• **Work task**: Every line containing the string "clouds" is to be copied from the records.

---------- Provided information ----------

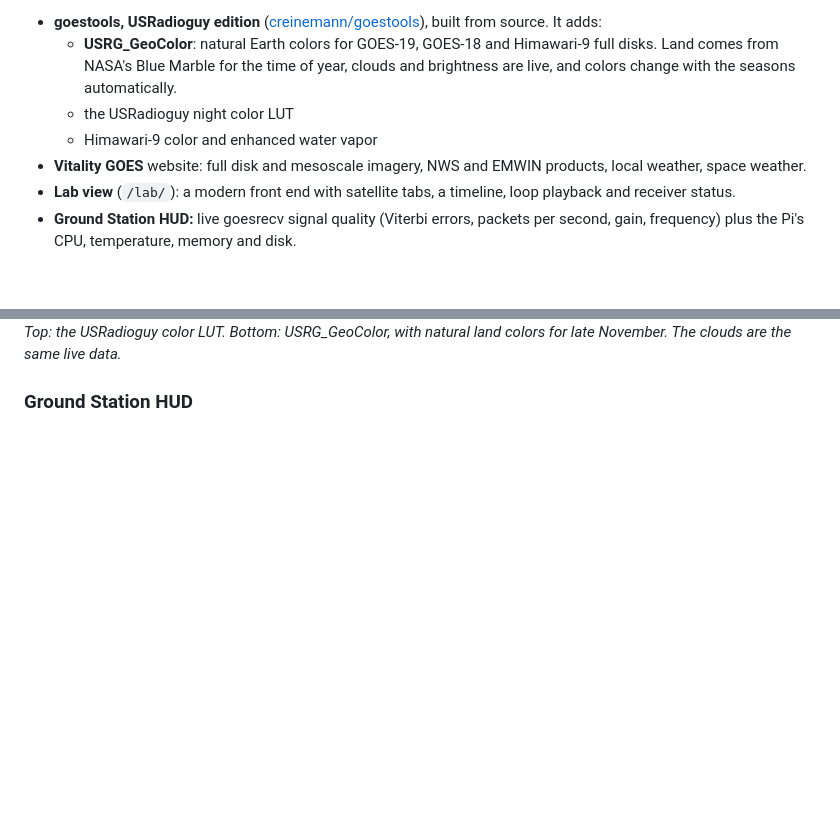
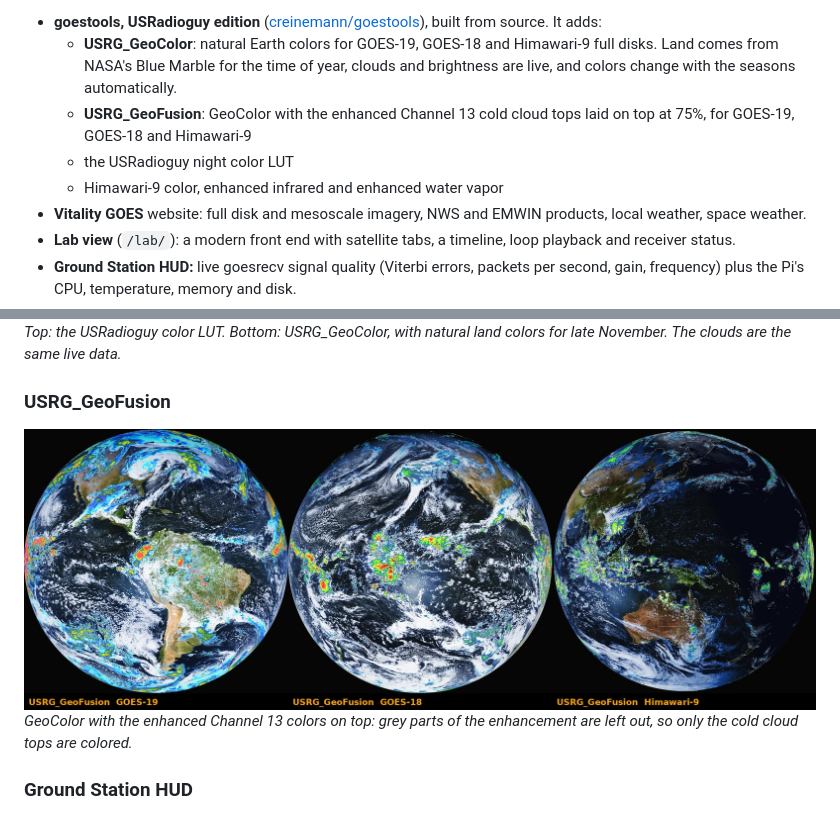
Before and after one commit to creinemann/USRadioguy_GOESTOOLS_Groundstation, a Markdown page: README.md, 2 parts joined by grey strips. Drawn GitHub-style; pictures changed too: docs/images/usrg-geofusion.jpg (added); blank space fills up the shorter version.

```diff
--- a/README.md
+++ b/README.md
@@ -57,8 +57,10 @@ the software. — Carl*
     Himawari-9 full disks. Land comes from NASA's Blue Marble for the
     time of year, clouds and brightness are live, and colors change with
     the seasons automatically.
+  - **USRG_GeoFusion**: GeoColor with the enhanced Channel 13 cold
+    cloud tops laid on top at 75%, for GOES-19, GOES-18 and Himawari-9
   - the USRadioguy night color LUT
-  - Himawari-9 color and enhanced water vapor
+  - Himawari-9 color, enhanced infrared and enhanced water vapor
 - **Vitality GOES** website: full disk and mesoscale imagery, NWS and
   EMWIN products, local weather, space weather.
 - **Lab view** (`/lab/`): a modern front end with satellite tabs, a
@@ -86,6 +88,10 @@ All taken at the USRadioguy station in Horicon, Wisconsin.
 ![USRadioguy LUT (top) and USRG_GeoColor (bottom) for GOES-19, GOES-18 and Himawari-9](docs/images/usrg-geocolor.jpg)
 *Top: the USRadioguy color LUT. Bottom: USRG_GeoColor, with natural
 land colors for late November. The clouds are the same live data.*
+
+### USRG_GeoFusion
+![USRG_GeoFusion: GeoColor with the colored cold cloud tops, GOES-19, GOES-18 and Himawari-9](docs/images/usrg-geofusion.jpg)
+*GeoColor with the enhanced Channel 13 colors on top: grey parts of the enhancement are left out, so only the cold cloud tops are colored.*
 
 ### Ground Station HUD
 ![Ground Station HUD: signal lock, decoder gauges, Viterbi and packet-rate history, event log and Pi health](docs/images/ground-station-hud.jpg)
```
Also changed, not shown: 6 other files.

----------

• **Solution to this exercise**:
     time of year, clouds and brightness are live, and colors change with
 land colors for late November. The clouds are the same live data.*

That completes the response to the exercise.